“I have an unusual request,” I say, explaining my history as a young teacher in this very school and my desire to look around. “I’ll have to check with our principal. Just wait there.”
“She wants to see you,” the woman says a minute later and I am summoned toward a corner office on the other side of the secretary’s counter, trying to shake the feeling that I am in trouble, have done something bad or improper.
I’d wanted to see Mrs. Newsome, the heavy-set and honey-voiced woman who served as Assistant Principal years ago, who counseled me patiently during my first nerve-wracking year of teaching. But she’s probably long since retired, replaced by this small woman who shakes my hand without enthusiasm, a dead fish against my palm.
I’m a writer, researching a setting for a story, I explain. A writer who used to teach at this very school. A fictional story, I emphasize, about a deaf school. It’s true, I am trying to hatch a story, but I don’t share my background as an ‘op ed’ journalist for a Boston paper, or the fact I’m taking notes about her, and the few other people who populate this building on a quiet Friday afternoon, when the students have been dismissed early.
“Most of the teachers are in a meeting. But I’ll get the technology teacher. He’ll escort you around. So you’re just looking for impressions, just a feeling?”
“Exactly. The story is about a first year teacher of the deaf and his struggle to learn the ropes.” I don’t mention that my main character is gay–like me–or that the ‘story’ is nothing more than a vague impression in my mind. I don’t imagine that she cares, just so long as it’s fiction.
I thank her and a middle-aged man with a wide Slavic face and pale complexion comes in. He looks at me, scanning, rewinding files of memory, and nods in my direction. “Hi Rick,” I say, reintroducing myself as Bruce, a name I no longer use, part of my history like my memories of this school. The Principal smiles, too, for the first time. I realize she hasn’t given me her name–doesn’t want to end up as a character in my piece.
Rick was a shop teacher–with skinny white legs I remember from the student-staff volleyball game and thick coarse black hair, pasted on his head like a helmet. His hair is still thick, and he’s thickened around the waist, too, and sports a modest gut. Walking around the U-shaped second floor, he leads me to my former classroom, where I struggled to teach groups of junior-high aged deaf children about Math and Science, replacing a woman who had been at A.G. Bell for twenty-five or thirty years, who seemed older than my grandmothers.
There are no traces of me or my former students, “kids” who would be 36 or 38 today.

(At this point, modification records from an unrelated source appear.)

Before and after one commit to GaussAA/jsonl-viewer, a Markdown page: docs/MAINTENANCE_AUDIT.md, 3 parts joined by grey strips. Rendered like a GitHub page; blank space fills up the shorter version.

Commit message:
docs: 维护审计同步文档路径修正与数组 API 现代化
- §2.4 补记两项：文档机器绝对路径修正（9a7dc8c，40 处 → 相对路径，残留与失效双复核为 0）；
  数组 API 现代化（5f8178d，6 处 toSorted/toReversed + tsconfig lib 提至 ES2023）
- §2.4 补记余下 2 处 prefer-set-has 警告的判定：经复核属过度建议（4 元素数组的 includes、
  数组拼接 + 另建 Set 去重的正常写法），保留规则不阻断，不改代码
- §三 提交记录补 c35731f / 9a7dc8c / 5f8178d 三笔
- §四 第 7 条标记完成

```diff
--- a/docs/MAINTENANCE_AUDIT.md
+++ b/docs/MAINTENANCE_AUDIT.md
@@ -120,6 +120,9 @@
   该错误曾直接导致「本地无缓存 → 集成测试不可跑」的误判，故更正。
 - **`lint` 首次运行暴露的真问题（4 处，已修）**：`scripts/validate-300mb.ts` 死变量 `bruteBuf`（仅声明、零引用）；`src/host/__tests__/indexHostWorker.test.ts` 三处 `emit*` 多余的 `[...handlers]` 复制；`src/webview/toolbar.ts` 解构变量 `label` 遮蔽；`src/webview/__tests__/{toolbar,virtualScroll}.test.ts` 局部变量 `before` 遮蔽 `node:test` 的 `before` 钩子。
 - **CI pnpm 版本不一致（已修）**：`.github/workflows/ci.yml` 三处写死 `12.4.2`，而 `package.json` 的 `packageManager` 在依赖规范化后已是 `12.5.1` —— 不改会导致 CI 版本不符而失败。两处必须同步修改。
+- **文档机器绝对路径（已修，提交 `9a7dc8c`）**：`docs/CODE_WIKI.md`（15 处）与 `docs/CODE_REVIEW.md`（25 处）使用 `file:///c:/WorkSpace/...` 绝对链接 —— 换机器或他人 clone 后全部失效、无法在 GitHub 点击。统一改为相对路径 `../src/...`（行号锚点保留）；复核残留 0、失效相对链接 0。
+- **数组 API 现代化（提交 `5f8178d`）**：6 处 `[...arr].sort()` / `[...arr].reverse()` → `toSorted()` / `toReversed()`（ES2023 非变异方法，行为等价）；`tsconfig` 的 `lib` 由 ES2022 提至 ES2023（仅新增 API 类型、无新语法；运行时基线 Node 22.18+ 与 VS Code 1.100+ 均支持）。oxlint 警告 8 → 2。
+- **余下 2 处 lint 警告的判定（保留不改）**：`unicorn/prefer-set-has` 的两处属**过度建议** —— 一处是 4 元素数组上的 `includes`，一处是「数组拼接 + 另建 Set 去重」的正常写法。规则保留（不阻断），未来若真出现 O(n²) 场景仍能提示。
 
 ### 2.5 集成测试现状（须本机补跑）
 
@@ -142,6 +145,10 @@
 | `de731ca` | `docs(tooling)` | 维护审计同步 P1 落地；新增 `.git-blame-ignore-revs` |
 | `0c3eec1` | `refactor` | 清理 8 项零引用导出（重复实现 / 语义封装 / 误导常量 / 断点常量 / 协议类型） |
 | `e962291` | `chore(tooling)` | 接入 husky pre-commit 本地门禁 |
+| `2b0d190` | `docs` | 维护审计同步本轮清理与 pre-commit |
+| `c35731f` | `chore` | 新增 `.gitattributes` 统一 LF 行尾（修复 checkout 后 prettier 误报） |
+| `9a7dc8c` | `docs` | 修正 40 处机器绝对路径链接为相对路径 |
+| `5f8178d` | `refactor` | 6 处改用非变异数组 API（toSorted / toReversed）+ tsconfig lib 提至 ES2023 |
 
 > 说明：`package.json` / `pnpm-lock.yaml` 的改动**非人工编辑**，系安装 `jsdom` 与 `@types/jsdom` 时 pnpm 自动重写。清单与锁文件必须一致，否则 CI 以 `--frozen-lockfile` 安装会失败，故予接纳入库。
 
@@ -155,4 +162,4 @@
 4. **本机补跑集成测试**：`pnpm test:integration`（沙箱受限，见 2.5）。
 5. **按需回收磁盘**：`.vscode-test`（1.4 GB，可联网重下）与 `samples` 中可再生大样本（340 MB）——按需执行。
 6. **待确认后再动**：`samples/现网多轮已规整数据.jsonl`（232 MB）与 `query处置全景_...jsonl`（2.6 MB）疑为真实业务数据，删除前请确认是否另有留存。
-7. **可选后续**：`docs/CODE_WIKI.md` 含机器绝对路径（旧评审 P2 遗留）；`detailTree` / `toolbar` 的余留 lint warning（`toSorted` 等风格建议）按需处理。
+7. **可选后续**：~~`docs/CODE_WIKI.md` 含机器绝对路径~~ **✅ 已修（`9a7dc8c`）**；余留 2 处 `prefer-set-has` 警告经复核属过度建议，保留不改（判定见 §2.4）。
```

Still, I’d recognize most of them on the street, I’m sure, their bored formerly-adolescent faces lined by life, but expressive, open, the way deaf people often are.
We walk into a resource room, stuffed with pictures of smiling kids–mostly brown and black faces. I ask him about white children–half the school’s population 20 years ago, and now, Chuck says, about 10 of 300. I look for a picture of this absent teacher I knew as a green eyed sharp-tongued woman of 30, with long reddish hair and a smile that sparkled in the school’s fluorescent light, but can’t find one. I wonder how life has touched her–gently marked her face or scratched and clawed her as experience and time often do.
The moments pass quickly–15 minutes or 30–and I feel the present calling me back, shifting plates of tectonic time, two decades sliding together and breaking apart. Chuck doesn’t say anyone has died, even Mrs. Brown, the supervising teacher who retired at the end of my first year and seemed ancient, even then. How lucky we all are.
We shake hands–I’ve taken up too much of his lunch period. Walking out through the dark glass doors I inhale and taste a hint of spring in the February air. I think of that sharp-tongued woman and Rick, and others I’ve almost forgotten, who’ve taught in this sealed box while I’ve changed careers, and hometowns, restless as the teenagers I tried to teach.
Pulling out of the parking lot, I head east, knowing I was one of a hundred transients passing through, leaving less of an impact on this building than the winter winds, which swirl past the slatted bricks and stingy windows, leaving no impression.
©2003 Judah Leblang